The integration of IT and OT networks has brought significant benefits to industrial processes, including increased efficiency, real-time data access, and improved decision-making. However, this integration also brings serious security challenges that could threaten equipment availability and the integrity of factory data. Manufacturers rely on data to make critical business decisions, which can cause production delays, equipment failures, and even safety hazards if the data is compromised.

This blog post reviews and analyzes a potential cyber attack on a production factory and demonstrates how it could be detected using GREYCORTEX Mendel. It serves as an example of how network detection and response solutions can effectively protect against massive cyber attacks.

Traditional security approaches, such as air-gapping or DMZ, are no longer effective in protecting OT networks. Although existing security solutions are attempting to close the gap between IT and OT infrastructures, unfortunately, it is highly problematic to achieve. Industrial equipment is more outdated as its lifecycle is much longer than that of IT devices (which, in some cases, can be 20 years or more). Furthermore, IT professionals are responsible for network security in both IT and OT, whereas OT professionals are more concerned with maintaining smooth operations and data integrity than cybersecurity. And the lastly, IT and OT professionals have difficulty communicating and understanding each other due to the use of different terminologies, technologies, and educational orientations.
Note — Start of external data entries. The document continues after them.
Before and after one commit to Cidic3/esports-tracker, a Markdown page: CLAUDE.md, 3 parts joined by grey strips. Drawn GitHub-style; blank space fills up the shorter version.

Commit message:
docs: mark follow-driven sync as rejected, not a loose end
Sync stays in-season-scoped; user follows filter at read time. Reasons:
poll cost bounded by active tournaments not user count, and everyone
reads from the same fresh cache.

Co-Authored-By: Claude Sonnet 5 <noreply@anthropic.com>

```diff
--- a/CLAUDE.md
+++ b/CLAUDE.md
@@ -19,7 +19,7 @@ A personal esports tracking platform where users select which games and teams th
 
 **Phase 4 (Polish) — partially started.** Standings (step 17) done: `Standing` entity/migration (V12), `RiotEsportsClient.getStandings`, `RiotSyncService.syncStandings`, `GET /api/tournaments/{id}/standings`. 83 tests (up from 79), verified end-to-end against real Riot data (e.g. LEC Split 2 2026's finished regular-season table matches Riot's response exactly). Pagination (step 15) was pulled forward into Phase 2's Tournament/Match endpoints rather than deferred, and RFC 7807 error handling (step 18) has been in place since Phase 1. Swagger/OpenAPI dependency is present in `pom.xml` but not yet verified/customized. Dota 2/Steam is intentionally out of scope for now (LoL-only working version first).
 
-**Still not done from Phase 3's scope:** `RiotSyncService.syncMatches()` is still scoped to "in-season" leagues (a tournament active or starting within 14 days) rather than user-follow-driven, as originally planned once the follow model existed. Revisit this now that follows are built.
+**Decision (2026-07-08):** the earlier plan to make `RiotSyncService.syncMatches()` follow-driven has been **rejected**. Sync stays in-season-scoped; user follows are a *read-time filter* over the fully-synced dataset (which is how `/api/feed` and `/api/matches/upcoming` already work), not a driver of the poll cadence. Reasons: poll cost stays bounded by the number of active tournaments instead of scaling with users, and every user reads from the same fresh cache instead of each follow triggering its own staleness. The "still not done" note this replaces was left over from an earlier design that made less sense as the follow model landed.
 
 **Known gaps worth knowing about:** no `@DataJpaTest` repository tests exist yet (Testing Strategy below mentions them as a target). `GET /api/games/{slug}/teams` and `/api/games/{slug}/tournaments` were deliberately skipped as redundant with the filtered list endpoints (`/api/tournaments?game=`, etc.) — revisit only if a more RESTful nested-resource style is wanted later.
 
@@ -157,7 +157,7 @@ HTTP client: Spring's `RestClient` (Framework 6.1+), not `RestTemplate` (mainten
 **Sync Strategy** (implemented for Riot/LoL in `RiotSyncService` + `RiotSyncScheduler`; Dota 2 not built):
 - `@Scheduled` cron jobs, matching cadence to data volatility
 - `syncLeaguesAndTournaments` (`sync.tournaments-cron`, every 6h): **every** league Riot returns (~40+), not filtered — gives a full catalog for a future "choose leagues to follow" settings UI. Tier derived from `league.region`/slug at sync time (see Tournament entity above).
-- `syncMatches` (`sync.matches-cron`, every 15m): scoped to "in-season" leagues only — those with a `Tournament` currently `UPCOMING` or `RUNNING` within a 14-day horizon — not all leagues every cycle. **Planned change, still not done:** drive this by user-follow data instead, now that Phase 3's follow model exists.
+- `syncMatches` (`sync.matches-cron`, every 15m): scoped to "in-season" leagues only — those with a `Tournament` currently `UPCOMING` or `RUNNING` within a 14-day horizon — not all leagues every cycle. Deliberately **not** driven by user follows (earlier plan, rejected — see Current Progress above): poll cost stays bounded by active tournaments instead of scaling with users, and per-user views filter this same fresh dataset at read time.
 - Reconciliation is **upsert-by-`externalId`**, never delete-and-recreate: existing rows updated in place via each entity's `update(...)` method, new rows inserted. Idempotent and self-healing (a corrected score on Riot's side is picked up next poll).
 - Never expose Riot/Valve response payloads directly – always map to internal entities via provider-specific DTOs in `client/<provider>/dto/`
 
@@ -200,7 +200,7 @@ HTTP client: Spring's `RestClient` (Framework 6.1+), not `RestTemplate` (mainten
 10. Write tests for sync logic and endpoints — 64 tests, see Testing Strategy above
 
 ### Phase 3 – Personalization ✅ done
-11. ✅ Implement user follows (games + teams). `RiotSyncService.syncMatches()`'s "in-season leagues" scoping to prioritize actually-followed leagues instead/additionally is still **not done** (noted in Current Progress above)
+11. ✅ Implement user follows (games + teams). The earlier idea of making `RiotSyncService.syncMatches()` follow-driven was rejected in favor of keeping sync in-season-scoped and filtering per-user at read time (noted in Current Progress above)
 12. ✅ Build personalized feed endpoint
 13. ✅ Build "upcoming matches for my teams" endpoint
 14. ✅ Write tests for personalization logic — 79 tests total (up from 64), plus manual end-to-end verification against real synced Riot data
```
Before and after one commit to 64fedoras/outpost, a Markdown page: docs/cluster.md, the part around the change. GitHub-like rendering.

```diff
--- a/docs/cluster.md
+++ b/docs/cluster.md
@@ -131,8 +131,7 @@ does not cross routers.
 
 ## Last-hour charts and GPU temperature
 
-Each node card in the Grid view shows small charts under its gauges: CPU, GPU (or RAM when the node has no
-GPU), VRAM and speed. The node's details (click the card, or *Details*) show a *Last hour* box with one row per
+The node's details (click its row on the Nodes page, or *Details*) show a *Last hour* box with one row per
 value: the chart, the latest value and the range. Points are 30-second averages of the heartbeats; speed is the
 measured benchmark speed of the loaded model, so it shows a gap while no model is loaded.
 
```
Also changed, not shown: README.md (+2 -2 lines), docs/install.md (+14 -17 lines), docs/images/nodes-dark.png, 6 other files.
About the Factory

For this scenario, we will imagine that GREYCORTEX Mendel has been installed in a bakery consisting of three separate locations: the main office building, the storage and production building, and the packaging and logistics building. Although separate, the IT and OT networks of these locations are interconnected.

Attack Description

The cyber attack took place over the weekend. The attackers, who may have been amateurs, cybercriminals, or hackers hired by a competitor, were able to connect to a device that had an outdated operating system on the private office network via public Wi-Fi. Using the infected device, they launched a network scan and discovered production machines in remote facilities. The attackers gained control over the oven and packing line and made changes to their configuration.

Detection in GREYCORTEX Mendel

The first thing that IT or OT specialists would see in GREYCORTEX Mendel is a representation of the industry standard MITRE ATT&CK® Security Framework. It is a dashboard designed to be a connection point for IT and OT specialists as it uses terminology that is understandable for both sides. Here, they can detect security alerts concerning industrial equipment.

By going to the event section in Mendel, the analysts can filter all events related to the OT network and this cyberattack. Here, they detect that the attacks were able to infiltrate the internal network and, upon scanning, discover both IT and OT infrastructures. The cybercriminals found devices that were open and could be used to initiate a connection.

Security Alert: Temperature Change in the Oven

The attackers tested their ability to make changes to the machine settings. They connected to a device controlling the oven and altered the temperature.

Continuing in the incident investigation, the analysts observe that Mendel detected the change in the oven temperature. Upon analyzing this event, they discover that there was a connection from the engineering workstation from the IT network to a machine in the Storage and Preparation network over the MODBUS protocol. In the application layer, they detect that the attackers set a high temperature, which could result in the cookies coming out burnt.

Security Alert: Change in Packaging Settings

Similar to the oven, the attackers in this example attempted to connect to the packaging line and change its configuration.

Mendel also detected that the cybercriminals changed the default number of pieces per package. They connected to a system within the Packaging and Logistics network via the MODBUS protocol, and upon analyzing the application layer, it was discovered that only eight pieces would be placed in one box instead of the usual ten.

Mendel alerted the analysts to these changes because the default values for the oven were set to 200 degrees Celsius and ten pieces for a single package. Thus, Mendel is capable of detecting any changes that occur in the OT network.

Empower Your IT and OT Security

Industrial networks need to operate continuously without unscheduled interruption, making security a secondary concern. However, failing to secure industrial networks can lead to devastating consequences, including production downtime, equipment damage, and even physical harm. The reason why cyber attacks can happen in the first place is that OT protocols are not designed with security in mind, making them vulnerable to cyberattacks.

We have described just two examples of what potential attackers could do, but they could take multiple actions, such as infiltrating the system and testing their abilities to make minor changes in the configuration. Such changes may be unnoticeable for analysts and OT professionals. The attackers could then wait until the right moment, such as the launch of a new product, to cause significant damage.

Thanks to the ICS module, the advanced industrial intrusion detection system (IDS), GREYCORTEX Mendel is able to detect such an attack. Mendel alerts manufacturers to potential security threats in the early stages, providing valuable time to prevent attacks. To narrow the gap between IT and OT worlds, the detection dashboard based on the MITRE ATT&CK® framework was created, which uses unified terminology understandable for both IT and OT professionals.